USTYLE: SO BOSS 2 IS A SEQUEL?
MC: Yes it is a part two and this is where it ends. It has to end because I have to move on to a love story that I want to tell.
USTYLE: CAN YOU TELL OUR READERS A LITTLE ABOUT THE LOVE STORY YOU WILL BE WORKING ON?
MC: Well right now it’s title Love & Boxing, but I am going to change the title. Although I love the name but everybody keeps telling me because of Love & Basketball I should change it. I have a few titles in mind, but Big G had approached me and was like, “Mitch give me a role I’ve never played before”. Basically it’s a love story about a boxing trainer who falls in love with a young girl who he took off the street because she was homeless and brought her into his boxing gym to live, but he ends up falling in love with her because he was lonely. He didn’t realize how beautiful she was since she was always dirty and grimy. One day her saw her taking a shower by accident and with not really looking at her naked body but instead he saw all the beauty and he ended up falling in love with her.
USTYLE: OK, LET ME NOT GET TO CAUGHT UP IN THIS STORY
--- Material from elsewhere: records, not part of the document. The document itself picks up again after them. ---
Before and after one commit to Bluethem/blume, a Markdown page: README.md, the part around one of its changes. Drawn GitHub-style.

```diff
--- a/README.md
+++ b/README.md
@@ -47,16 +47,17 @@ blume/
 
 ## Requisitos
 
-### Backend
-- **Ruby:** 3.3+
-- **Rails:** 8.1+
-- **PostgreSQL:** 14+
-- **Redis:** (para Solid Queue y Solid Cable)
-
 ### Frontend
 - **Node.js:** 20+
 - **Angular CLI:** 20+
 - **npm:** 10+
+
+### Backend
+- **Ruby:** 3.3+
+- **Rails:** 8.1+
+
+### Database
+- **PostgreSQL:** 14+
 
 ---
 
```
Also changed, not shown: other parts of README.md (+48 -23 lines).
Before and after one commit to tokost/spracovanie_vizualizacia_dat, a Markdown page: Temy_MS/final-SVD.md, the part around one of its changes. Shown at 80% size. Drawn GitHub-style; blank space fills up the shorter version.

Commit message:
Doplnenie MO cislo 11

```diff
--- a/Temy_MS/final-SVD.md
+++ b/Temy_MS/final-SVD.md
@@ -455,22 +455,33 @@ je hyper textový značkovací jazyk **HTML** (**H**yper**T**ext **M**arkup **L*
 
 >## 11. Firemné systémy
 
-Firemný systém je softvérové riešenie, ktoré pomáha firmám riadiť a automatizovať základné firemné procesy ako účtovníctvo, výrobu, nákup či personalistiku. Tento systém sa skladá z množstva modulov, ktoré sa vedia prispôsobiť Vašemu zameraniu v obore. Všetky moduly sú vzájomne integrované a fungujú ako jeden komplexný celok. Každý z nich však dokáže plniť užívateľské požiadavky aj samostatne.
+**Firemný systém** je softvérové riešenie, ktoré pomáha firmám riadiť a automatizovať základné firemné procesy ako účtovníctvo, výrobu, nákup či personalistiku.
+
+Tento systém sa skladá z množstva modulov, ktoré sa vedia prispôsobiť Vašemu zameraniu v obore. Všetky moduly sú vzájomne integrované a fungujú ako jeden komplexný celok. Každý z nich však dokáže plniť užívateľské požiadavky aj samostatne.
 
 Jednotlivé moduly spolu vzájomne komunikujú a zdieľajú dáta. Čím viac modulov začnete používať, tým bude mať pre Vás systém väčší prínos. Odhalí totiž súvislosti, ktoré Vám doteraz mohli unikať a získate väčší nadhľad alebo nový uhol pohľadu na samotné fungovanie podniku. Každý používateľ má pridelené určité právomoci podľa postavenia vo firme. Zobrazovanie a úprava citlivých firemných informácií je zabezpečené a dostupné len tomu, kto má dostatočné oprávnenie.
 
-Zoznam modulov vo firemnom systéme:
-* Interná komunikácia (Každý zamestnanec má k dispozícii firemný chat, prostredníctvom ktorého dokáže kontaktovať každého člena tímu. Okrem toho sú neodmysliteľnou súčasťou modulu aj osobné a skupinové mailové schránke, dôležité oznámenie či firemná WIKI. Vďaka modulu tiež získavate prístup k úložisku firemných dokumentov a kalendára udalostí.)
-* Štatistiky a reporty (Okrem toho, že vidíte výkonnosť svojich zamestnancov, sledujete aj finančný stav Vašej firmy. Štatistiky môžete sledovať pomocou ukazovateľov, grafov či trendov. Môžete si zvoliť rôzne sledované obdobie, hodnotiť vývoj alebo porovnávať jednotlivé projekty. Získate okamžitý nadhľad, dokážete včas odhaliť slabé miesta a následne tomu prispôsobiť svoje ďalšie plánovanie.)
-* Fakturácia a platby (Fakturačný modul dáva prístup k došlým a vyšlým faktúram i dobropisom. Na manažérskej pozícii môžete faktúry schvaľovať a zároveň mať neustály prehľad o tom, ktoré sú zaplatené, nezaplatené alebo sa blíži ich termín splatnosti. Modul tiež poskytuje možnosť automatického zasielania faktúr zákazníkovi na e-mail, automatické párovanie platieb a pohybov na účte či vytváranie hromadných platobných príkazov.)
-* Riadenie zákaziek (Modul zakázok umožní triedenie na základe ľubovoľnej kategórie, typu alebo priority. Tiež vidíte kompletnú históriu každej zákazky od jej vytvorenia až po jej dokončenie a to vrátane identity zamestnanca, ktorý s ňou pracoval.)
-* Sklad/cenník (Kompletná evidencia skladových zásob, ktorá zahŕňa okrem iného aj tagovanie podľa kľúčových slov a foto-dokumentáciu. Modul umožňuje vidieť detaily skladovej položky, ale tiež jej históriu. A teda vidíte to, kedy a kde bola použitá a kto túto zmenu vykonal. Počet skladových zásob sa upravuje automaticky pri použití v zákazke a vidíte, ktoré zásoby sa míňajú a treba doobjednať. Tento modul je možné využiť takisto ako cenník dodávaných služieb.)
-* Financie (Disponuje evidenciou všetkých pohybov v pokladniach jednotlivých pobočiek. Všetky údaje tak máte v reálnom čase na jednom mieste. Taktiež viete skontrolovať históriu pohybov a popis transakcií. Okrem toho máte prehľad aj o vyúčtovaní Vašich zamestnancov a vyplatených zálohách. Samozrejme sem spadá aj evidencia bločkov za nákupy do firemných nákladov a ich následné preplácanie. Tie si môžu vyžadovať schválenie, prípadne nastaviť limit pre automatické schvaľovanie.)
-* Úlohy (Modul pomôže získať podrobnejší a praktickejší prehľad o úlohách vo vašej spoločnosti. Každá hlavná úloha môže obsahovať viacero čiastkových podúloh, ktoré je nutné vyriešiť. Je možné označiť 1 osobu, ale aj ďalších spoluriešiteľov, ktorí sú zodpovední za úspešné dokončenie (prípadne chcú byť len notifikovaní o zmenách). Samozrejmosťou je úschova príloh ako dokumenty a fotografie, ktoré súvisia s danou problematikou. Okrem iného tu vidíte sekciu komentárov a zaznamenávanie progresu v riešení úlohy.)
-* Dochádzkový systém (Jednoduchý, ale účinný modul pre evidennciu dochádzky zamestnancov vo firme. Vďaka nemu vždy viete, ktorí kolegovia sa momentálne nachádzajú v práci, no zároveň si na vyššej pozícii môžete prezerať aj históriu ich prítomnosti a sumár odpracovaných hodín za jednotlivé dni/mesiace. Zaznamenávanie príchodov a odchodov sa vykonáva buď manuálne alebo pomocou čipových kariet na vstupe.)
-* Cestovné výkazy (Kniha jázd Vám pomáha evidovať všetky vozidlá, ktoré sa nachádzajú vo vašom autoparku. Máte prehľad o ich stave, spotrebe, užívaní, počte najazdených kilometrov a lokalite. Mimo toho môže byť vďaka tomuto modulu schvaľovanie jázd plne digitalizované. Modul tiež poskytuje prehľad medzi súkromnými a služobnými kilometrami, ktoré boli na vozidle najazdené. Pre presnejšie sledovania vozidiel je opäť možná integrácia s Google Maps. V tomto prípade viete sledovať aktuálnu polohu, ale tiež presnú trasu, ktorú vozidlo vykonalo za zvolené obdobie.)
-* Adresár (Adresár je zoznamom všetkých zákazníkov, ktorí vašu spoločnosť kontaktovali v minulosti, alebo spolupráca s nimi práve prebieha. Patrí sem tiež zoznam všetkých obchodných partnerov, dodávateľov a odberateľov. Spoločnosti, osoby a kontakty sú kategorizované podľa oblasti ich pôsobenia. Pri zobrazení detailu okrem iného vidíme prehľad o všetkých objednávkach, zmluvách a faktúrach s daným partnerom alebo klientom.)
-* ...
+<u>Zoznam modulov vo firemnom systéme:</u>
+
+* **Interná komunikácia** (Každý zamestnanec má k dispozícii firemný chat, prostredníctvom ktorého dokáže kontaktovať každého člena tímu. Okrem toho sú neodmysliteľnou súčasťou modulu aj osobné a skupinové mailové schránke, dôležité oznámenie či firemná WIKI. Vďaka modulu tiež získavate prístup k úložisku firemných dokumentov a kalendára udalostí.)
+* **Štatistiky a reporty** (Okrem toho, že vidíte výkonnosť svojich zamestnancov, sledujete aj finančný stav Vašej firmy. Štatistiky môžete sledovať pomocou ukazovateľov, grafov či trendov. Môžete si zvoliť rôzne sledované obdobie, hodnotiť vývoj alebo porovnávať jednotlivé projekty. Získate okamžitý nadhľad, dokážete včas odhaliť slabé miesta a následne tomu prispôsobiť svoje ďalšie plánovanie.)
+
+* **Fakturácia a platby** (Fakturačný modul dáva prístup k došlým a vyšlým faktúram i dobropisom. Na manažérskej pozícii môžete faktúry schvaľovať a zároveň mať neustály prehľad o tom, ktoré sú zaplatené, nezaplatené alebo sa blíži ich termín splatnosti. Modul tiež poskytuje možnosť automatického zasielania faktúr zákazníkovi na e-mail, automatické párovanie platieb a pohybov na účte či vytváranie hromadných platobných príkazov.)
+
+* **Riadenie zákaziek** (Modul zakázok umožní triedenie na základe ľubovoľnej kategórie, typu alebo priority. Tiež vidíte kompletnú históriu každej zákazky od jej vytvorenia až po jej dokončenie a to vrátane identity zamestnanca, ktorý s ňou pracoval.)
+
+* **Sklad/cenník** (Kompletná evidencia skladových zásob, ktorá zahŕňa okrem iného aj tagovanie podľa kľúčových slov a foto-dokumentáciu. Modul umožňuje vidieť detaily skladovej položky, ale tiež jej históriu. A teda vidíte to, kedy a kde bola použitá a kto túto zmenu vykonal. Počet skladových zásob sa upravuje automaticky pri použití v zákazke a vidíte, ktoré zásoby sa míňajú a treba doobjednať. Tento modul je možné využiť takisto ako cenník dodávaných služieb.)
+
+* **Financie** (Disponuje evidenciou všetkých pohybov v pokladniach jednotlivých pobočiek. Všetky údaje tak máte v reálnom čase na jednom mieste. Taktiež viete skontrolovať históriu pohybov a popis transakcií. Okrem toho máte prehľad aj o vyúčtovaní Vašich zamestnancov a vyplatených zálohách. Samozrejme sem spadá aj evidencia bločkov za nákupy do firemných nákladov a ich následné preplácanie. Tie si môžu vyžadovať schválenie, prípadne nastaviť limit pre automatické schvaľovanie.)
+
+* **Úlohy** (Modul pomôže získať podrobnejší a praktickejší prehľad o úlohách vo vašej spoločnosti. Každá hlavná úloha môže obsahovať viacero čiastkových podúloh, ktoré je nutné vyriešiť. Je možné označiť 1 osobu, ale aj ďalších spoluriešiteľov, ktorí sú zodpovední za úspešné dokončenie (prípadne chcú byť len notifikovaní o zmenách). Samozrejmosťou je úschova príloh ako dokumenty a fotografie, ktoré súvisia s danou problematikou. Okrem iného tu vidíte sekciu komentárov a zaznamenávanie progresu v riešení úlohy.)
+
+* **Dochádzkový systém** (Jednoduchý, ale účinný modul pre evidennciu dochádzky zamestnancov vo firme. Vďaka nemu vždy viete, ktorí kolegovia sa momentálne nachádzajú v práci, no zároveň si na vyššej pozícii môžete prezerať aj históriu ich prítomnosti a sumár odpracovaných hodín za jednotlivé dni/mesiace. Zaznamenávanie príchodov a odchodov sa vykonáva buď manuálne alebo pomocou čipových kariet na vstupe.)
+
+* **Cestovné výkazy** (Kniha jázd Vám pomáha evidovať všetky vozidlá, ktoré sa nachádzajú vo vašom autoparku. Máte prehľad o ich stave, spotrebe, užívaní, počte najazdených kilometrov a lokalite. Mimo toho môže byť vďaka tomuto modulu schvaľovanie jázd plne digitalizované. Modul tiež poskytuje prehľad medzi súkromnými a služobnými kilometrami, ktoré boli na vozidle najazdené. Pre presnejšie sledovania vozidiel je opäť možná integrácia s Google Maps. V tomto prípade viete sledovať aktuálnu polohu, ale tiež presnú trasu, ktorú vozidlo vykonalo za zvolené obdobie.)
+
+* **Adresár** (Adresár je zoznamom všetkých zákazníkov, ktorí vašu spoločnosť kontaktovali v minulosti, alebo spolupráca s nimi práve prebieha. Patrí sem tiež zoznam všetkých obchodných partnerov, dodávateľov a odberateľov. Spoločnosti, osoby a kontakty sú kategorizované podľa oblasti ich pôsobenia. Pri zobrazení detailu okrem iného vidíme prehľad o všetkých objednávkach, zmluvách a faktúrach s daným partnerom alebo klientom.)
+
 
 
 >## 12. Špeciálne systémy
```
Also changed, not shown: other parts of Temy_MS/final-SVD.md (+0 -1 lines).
MC: It’s a really good story, and what happens is he ends of marrying her and now she is no longer living in his gym but with him. He is taking care of her because she doesn’t have much, no family or anything. Then what happens is one day he is getting robbed and the young guy that robbed him ended up getting caught by the police but instead of him going to jail the trainer tells the police no make him work in my gym. The young guy doesn’t show up for 3 to 4 days later and was like, yeah I’m going to work. The trainer realizes the young boy has talent and now he is training him. The young boy moves into his home. Then the trainer finds out he has cancer and is dying. He begins to realize he can’t love this young girl like he wants and sexual he can’t perform. He has all kinds of things going on and he’s dying. He begins to notice the young boy and girl are beginning to like each other and he does not know what to do because he loves the young boy too now. He is like a son to him but he’s dying, so he has a choice whether to end this before it gets serious or teach this young boy how to be a man because when he dies someone is going to be with his wife and he wanted this young boy to be.
USTYLE: YOUR LEVEL OF CREATIVITY IS VERY IMPRESSIVE. WHERE DOES IT COME FROM?
MC: I don’t think of stories in advance. I think of it as I go. I write and I think as I’m writing. I never do outlines, because I have no think process. I can film a movie without even having a script if I wanted to because in my mind I know what I want to do and I don’t really know the story until I either start writing it or filming it. It’s almost like freestyle rapping.
STAY TUNED FOR BOSS 2… COMING TO A SCREEN NEAR YOU.